**Entries shown:**
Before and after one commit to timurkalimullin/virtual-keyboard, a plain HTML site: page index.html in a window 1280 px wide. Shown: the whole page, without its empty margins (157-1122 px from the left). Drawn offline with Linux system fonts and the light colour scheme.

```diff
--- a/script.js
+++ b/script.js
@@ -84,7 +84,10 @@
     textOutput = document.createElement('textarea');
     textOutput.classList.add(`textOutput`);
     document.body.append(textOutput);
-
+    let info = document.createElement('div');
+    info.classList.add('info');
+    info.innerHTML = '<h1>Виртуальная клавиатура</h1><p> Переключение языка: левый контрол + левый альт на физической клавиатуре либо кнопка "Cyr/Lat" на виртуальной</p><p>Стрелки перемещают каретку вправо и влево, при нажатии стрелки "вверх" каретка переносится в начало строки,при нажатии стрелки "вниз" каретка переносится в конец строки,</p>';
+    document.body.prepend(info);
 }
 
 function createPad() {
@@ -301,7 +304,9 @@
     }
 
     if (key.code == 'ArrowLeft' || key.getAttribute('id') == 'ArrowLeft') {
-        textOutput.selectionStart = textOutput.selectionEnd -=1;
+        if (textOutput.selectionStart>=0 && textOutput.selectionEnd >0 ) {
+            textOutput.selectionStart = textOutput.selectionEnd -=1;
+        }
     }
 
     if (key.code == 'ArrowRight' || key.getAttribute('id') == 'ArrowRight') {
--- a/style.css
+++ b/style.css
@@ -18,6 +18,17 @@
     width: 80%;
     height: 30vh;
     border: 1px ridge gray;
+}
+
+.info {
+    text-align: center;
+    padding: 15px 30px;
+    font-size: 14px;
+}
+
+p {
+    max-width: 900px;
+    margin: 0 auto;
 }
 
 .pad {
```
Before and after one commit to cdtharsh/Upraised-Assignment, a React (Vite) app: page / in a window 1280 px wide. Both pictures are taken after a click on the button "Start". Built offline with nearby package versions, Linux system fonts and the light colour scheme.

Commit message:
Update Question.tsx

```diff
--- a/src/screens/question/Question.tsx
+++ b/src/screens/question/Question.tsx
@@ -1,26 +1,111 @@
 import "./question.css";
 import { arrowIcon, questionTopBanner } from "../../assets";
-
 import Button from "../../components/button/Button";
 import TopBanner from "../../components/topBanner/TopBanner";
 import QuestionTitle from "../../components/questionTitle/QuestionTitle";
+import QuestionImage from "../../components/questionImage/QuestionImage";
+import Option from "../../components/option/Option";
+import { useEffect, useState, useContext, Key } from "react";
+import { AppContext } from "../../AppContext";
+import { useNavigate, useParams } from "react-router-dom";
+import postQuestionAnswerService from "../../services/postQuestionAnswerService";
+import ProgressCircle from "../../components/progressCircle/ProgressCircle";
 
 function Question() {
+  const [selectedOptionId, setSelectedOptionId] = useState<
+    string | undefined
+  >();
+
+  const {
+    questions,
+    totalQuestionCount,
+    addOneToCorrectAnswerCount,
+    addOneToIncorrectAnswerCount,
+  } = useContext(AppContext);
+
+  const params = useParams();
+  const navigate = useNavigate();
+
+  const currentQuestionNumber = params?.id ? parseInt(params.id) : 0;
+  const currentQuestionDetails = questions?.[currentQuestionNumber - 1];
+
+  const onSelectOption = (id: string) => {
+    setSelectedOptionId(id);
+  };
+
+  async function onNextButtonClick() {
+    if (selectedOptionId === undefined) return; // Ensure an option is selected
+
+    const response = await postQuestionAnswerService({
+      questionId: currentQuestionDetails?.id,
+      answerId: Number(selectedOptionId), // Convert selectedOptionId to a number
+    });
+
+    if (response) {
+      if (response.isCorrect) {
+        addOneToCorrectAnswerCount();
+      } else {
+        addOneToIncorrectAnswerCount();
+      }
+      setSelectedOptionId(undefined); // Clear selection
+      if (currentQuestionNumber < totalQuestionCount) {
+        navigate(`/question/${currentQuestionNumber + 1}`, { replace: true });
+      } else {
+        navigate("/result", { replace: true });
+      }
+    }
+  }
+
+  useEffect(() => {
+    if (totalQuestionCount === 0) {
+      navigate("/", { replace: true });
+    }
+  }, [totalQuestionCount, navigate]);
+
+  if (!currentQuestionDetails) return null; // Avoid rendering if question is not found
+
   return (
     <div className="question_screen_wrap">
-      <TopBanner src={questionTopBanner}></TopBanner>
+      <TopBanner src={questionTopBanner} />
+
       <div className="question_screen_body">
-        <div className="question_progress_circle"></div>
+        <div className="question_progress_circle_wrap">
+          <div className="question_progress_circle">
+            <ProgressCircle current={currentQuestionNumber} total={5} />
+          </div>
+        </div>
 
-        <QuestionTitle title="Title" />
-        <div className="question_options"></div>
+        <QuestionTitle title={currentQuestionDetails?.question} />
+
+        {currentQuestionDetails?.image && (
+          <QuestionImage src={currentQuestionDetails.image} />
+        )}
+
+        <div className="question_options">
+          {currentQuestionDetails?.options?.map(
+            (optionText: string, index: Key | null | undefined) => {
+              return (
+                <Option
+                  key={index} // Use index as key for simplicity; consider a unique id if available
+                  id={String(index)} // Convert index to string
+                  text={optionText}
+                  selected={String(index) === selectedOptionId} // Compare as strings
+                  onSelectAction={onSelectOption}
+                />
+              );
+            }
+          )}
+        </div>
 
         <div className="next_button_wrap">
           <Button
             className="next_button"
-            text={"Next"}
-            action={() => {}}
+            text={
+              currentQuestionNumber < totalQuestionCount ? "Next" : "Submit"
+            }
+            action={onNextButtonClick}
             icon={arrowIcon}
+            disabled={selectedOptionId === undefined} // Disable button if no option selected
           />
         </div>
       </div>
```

**Work instruction:**
Write down every line of the data exactly as it appears above.

**Exercise response:**
Before and after one commit to timurkalimullin/virtual-keyboard, a plain HTML site: page index.html in a window 1280 px wide. Shown: the whole page, without its empty margins (157-1122 px from the left). Drawn offline with Linux system fonts and the light colour scheme.

```diff
--- a/script.js
+++ b/script.js
@@ -84,7 +84,10 @@
     textOutput = document.createElement('textarea');
     textOutput.classList.add(`textOutput`);
     document.body.append(textOutput);
-
+    let info = document.createElement('div');
+    info.classList.add('info');
+    info.innerHTML = '<h1>Виртуальная клавиатура</h1><p> Переключение языка: левый контрол + левый альт на физической клавиатуре либо кнопка "Cyr/Lat" на виртуальной</p><p>Стрелки перемещают каретку вправо и влево, при нажатии стрелки "вверх" каретка переносится в начало строки,при нажатии стрелки "вниз" каретка переносится в конец строки,</p>';
+    document.body.prepend(info);
 }
 
 function createPad() {
@@ -301,7 +304,9 @@
     }
 
     if (key.code == 'ArrowLeft' || key.getAttribute('id') == 'ArrowLeft') {
-        textOutput.selectionStart = textOutput.selectionEnd -=1;
+        if (textOutput.selectionStart>=0 && textOutput.selectionEnd >0 ) {
+            textOutput.selectionStart = textOutput.selectionEnd -=1;
+        }
     }
 
     if (key.code == 'ArrowRight' || key.getAttribute('id') == 'ArrowRight') {
--- a/style.css
+++ b/style.css
@@ -18,6 +18,17 @@
     width: 80%;
     height: 30vh;
     border: 1px ridge gray;
+}
+
+.info {
+    text-align: center;
+    padding: 15px 30px;
+    font-size: 14px;
+}
+
+p {
+    max-width: 900px;
+    margin: 0 auto;
 }
 
 .pad {
```
Before and after one commit to cdtharsh/Upraised-Assignment, a React (Vite) app: page / in a window 1280 px wide. Both pictures are taken after a click on the button "Start". Built offline with nearby package versions, Linux system fonts and the light colour scheme.

Commit message:
Update Question.tsx

```diff
--- a/src/screens/question/Question.tsx
+++ b/src/screens/question/Question.tsx
@@ -1,26 +1,111 @@
 import "./question.css";
 import { arrowIcon, questionTopBanner } from "../../assets";
-
 import Button from "../../components/button/Button";
 import TopBanner from "../../components/topBanner/TopBanner";
 import QuestionTitle from "../../components/questionTitle/QuestionTitle";
+import QuestionImage from "../../components/questionImage/QuestionImage";
+import Option from "../../components/option/Option";
+import { useEffect, useState, useContext, Key } from "react";
+import { AppContext } from "../../AppContext";
+import { useNavigate, useParams } from "react-router-dom";
+import postQuestionAnswerService from "../../services/postQuestionAnswerService";
+import ProgressCircle from "../../components/progressCircle/ProgressCircle";
 
 function Question() {
+  const [selectedOptionId, setSelectedOptionId] = useState<
+    string | undefined
+  >();
+
+  const {
+    questions,
+    totalQuestionCount,
+    addOneToCorrectAnswerCount,
+    addOneToIncorrectAnswerCount,
+  } = useContext(AppContext);
+
+  const params = useParams();
+  const navigate = useNavigate();
+
+  const currentQuestionNumber = params?.id ? parseInt(params.id) : 0;
+  const currentQuestionDetails = questions?.[currentQuestionNumber - 1];
+
+  const onSelectOption = (id: string) => {
+    setSelectedOptionId(id);
+  };
+
+  async function onNextButtonClick() {
+    if (selectedOptionId === undefined) return; // Ensure an option is selected
+
+    const response = await postQuestionAnswerService({
+      questionId: currentQuestionDetails?.id,
+      answerId: Number(selectedOptionId), // Convert selectedOptionId to a number
+    });
+
+    if (response) {
+      if (response.isCorrect) {
+        addOneToCorrectAnswerCount();
+      } else {
+        addOneToIncorrectAnswerCount();
+      }
+      setSelectedOptionId(undefined); // Clear selection
+      if (currentQuestionNumber < totalQuestionCount) {
+        navigate(`/question/${currentQuestionNumber + 1}`, { replace: true });
+      } else {
+        navigate("/result", { replace: true });
+      }
+    }
+  }
+
+  useEffect(() => {
+    if (totalQuestionCount === 0) {
+      navigate("/", { replace: true });
+    }
+  }, [totalQuestionCount, navigate]);
+
+  if (!currentQuestionDetails) return null; // Avoid rendering if question is not found
+
   return (
     <div className="question_screen_wrap">
-      <TopBanner src={questionTopBanner}></TopBanner>
+      <TopBanner src={questionTopBanner} />
+
       <div className="question_screen_body">
-        <div className="question_progress_circle"></div>
+        <div className="question_progress_circle_wrap">
+          <div className="question_progress_circle">
+            <ProgressCircle current={currentQuestionNumber} total={5} />
+          </div>
+        </div>
 
-        <QuestionTitle title="Title" />
-        <div className="question_options"></div>
+        <QuestionTitle title={currentQuestionDetails?.question} />
+
+        {currentQuestionDetails?.image && (
+          <QuestionImage src={currentQuestionDetails.image} />
+        )}
+
+        <div className="question_options">
+          {currentQuestionDetails?.options?.map(
+            (optionText: string, index: Key | null | undefined) => {
+              return (
+                <Option
+                  key={index} // Use index as key for simplicity; consider a unique id if available
+                  id={String(index)} // Convert index to string
+                  text={optionText}
+                  selected={String(index) === selectedOptionId} // Compare as strings
+                  onSelectAction={onSelectOption}
+                />
+              );
+            }
+          )}
+        </div>
 
         <div className="next_button_wrap">
           <Button
             className="next_button"
-            text={"Next"}
-            action={() => {}}
+            text={
+              currentQuestionNumber < totalQuestionCount ? "Next" : "Submit"
+            }
+            action={onNextButtonClick}
             icon={arrowIcon}
+            disabled={selectedOptionId === undefined} // Disable button if no option selected
           />
         </div>
       </div>
```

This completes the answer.